The Devil Wears Prada, directed by David Frankel, can be best described as a quintessential film for fashionistas. Products such as Chanel, Dolce & Gabbana, Burberry, Prada, Apple, and Calvin Klein are only a few of the products that are displayed during the movie. With such a wide array of designer brands available to us through the office of one of New York’s largest fashion magazines, it can be hard for a viewer to identify certain products. Rather than discuss the $1,000,000 apparel budget used for this film, I will focus in on one brand. The brand I am choosing to zero in on is the ever so popular brand, Starbucks. Granted Starbucks is not in the business of making over the knee boots or leather handbags, but nevertheless the company was very prevalent in the film.
Andrea, Miranda’s assistant, is filmed making daily runs to Starbucks to get Miranda’s coffee.
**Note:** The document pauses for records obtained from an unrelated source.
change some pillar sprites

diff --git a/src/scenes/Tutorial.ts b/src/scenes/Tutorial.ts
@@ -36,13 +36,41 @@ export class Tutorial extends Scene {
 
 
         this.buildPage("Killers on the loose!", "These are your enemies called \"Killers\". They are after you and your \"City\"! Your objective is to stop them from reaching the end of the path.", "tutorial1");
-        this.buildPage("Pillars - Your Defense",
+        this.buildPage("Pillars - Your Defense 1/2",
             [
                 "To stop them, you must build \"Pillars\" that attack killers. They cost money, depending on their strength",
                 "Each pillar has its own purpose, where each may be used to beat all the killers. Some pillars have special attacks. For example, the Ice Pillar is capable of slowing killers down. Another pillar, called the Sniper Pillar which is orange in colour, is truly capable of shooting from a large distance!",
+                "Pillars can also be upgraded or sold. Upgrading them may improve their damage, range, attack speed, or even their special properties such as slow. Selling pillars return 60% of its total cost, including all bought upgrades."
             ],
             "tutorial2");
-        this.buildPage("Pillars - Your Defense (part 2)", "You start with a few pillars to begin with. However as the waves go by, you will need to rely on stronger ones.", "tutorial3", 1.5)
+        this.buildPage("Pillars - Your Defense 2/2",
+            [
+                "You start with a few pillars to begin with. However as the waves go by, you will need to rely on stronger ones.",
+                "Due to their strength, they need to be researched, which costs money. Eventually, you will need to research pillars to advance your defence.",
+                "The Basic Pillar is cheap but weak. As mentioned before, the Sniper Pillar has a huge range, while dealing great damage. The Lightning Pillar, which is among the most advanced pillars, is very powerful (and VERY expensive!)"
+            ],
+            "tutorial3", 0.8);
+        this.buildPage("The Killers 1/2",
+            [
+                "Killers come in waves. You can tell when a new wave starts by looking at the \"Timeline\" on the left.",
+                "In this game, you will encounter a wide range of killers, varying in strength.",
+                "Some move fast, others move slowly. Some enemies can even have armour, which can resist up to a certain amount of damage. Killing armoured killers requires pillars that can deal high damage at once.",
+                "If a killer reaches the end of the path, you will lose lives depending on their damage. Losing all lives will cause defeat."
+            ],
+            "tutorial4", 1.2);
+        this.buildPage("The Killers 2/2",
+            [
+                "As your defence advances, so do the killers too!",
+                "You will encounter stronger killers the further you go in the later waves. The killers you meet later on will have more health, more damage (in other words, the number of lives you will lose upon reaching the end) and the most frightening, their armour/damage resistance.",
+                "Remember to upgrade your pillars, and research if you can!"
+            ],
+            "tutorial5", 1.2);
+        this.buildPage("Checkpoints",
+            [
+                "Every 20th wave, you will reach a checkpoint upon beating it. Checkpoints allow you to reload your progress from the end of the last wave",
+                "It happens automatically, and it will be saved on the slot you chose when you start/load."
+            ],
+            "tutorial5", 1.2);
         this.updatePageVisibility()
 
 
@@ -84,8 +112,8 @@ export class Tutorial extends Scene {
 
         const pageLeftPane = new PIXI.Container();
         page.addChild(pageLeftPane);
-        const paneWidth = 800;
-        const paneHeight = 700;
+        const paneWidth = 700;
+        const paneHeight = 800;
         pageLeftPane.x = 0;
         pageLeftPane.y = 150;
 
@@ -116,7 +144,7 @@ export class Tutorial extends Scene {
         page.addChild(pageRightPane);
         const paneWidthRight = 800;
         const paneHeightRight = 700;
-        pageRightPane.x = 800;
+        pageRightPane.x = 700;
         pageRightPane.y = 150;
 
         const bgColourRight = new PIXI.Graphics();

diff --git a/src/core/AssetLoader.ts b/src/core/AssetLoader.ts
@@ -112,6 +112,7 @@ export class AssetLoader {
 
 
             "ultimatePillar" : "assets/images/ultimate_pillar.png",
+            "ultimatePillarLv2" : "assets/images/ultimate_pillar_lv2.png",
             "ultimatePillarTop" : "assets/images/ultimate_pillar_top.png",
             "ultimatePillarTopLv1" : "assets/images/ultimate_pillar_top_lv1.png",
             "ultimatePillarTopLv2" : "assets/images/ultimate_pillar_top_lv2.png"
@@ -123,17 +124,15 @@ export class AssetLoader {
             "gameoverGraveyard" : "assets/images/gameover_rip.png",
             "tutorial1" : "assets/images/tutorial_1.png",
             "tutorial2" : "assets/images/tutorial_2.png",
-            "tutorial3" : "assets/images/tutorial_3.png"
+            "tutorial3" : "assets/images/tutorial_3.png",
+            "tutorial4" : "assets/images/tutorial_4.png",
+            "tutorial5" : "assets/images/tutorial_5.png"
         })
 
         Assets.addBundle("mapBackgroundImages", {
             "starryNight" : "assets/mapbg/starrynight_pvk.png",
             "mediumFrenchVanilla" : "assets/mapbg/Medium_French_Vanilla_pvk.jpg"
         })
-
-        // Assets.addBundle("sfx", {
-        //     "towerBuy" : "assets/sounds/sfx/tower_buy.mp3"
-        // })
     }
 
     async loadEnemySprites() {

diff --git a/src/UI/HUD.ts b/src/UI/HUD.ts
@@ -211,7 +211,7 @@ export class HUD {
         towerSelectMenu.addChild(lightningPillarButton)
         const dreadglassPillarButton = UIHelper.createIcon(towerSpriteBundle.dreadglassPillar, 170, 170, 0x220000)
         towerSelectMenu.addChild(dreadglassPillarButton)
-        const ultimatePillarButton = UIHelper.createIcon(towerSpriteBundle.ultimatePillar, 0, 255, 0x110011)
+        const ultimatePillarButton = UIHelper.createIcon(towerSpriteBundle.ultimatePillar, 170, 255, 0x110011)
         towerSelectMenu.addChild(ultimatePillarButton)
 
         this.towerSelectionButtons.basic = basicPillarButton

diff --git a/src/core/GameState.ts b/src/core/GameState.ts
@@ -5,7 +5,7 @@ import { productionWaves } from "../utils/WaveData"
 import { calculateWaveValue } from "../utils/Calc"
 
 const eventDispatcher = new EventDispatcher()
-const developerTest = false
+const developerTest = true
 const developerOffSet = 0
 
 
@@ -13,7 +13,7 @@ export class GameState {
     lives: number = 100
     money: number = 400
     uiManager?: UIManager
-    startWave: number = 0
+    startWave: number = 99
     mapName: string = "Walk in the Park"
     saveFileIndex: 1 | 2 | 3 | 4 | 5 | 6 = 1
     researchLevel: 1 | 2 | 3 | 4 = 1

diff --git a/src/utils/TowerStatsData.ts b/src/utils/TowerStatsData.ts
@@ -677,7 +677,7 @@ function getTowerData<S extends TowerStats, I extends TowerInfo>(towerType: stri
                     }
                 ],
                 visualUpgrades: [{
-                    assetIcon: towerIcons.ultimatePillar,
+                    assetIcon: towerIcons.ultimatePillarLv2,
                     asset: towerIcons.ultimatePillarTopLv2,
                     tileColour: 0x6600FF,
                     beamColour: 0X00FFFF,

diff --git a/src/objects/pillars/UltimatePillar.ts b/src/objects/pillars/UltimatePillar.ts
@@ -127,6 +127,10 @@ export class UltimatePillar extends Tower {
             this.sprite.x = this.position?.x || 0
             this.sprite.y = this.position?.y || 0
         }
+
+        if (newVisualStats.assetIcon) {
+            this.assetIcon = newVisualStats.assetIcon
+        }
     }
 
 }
Placing Starbucks next to big brands such as Chanel, Prada, and D&G shows the viewer that while those brands are the go to in fashion, Starbucks is the go to drink in the fashion industry. An aspect that I found to be extremely relevant to the branding of Starbucks is the woman who is drinking the coffee: Miranda Priestly, a highly praised fashion editor for a famous magazine in New York. For one to be given the duty of providing Miranda with Starbucks can be best described as an honor. This correlation between Miranda and Starbucks shows that to be successful, hardworking, and famous, she relies daily on Starbucks as a motivator.
Though there can be positives seen in the branding of Starbucks in The Devil Wears Prada, I also spotted some negatives. Frequently, Andrea can be found showing up to Miranda’s office with the coffee having spilled out of the lid. Everything’s an Argument states, “A more obvious way to build an emotional tie is simply to help readers identify with your experiences.” (Ruszkiewicz 32). Unfortunately, The Devil Wears Prada connects my emotional bridge to the movie in a negative light. Being a frequent Starbucks drinker, I understand this annoying nuance of coffee spilling out of the lid simply by being in a cup holder or just holding the cup in my own hand. Andrea’s experience is something that I have also dealt with and I truly feel empathy for her! Another negative due to product placement that a viewer might find is the way Andrea is forced to rush from Starbucks to Miranda’s office. What immediately comes to my mind as a viewer is an image of the horribly long line Andrea must have had to wait through. The need for Andrea to rush from Starbucks to the office just reminds the audience of the line we must wait through in order to get our sip of morning greatness.
I give The Devil Wear’s Prada 3 ½ stars for product placement. I believe it loses 1 ½ stars because of the negative representation of Starbucks in the film. Though Starbucks was a relevant brand in the movie and prevalent enough for myself as a viewer to notice, it did not make me want to get up and go wait in line at a Starbucks!